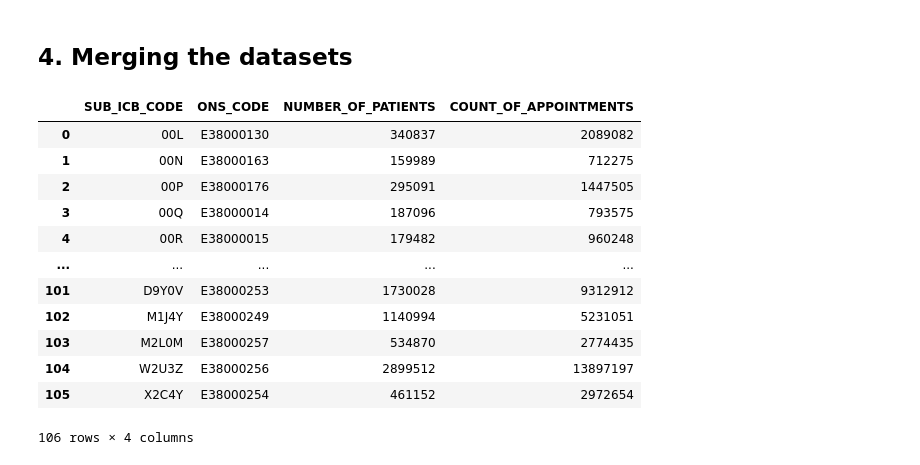
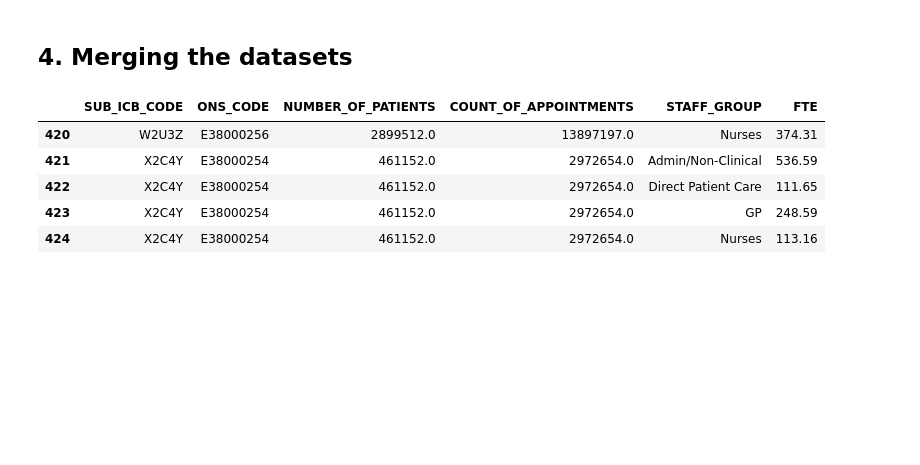
Before and after one commit to Norfolk-Suffolk-ICS/PrimaryCareDemandAndCapacity, a Jupyter notebook: notebooks/2e_Appointments_vs_staffing.ipynb, the cells around one changed output. Drawn from its saved outputs; the diff is of its cells as text; code cells hidden in the pictures; blank space fills up the shorter version.

```diff
--- a/notebooks/2e_Appointments_vs_staffing.ipynb
+++ b/notebooks/2e_Appointments_vs_staffing.ipynb
@@ -224,18 +220,12 @@ appointments_df
 ## 4. Merging the datasets
 # %%
 appointments_vs_staffing_df = pd.merge(patients_df, appointments_df, on='SUB_ICB_CODE', how='inner')
-appointments_vs_staffing_df
+appointments_vs_staffing_df = pd.merge(appointments_vs_staffing_df, workforce_df, on='SUB_ICB_CODE', how='right')
+appointments_vs_staffing_df.tail()
 # %% [output]
-|  | SUB_ICB_CODE | ONS_CODE | NUMBER_OF_PATIENTS | COUNT_OF_APPOINTMENTS |
-| 0 | 00L | E38000130 | 340837 | 2089082 |
-| 1 | 00N | E38000163 | 159989 | 712275 |
-| 2 | 00P | E38000176 | 295091 | 1447505 |
-| 3 | 00Q | E38000014 | 187096 | 793575 |
-| 4 | 00R | E38000015 | 179482 | 960248 |
-| ... | ... | ... | ... | ... |
-| 101 | D9Y0V | E38000253 | 1730028 | 9312912 |
-| 102 | M1J4Y | E38000249 | 1140994 | 5231051 |
-| 103 | M2L0M | E38000257 | 534870 | 2774435 |
-| 104 | W2U3Z | E38000256 | 2899512 | 13897197 |
-| 105 | X2C4Y | E38000254 | 461152 | 2972654 |
+|  | SUB_ICB_CODE | ONS_CODE | NUMBER_OF_PATIENTS | COUNT_OF_APPOINTMENTS | STAFF_GROUP | FTE |
+| 420 | W2U3Z | E38000256 | 2899512.0 | 13897197.0 | Nurses | 374.31 |
+| 421 | X2C4Y | E38000254 | 461152.0 | 2972654.0 | Admin/Non-Clinical | 536.59 |
+| 422 | X2C4Y | E38000254 | 461152.0 | 2972654.0 | Direct Patient Care | 111.65 |
+| 423 | X2C4Y | E38000254 | 461152.0 | 2972654.0 | GP | 248.59 |
+| 424 | X2C4Y | E38000254 | 461152.0 | 2972654.0 | Nurses | 113.16 |
-106 rows × 4 columns
```
Also changed, not shown: parts of 25 cells of this notebook.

************

#### TASK REQUIREMENTS:
If a line of the records above contains the word "notebooks", count it; give only the total.

#### FINISHED EXERCISE:
3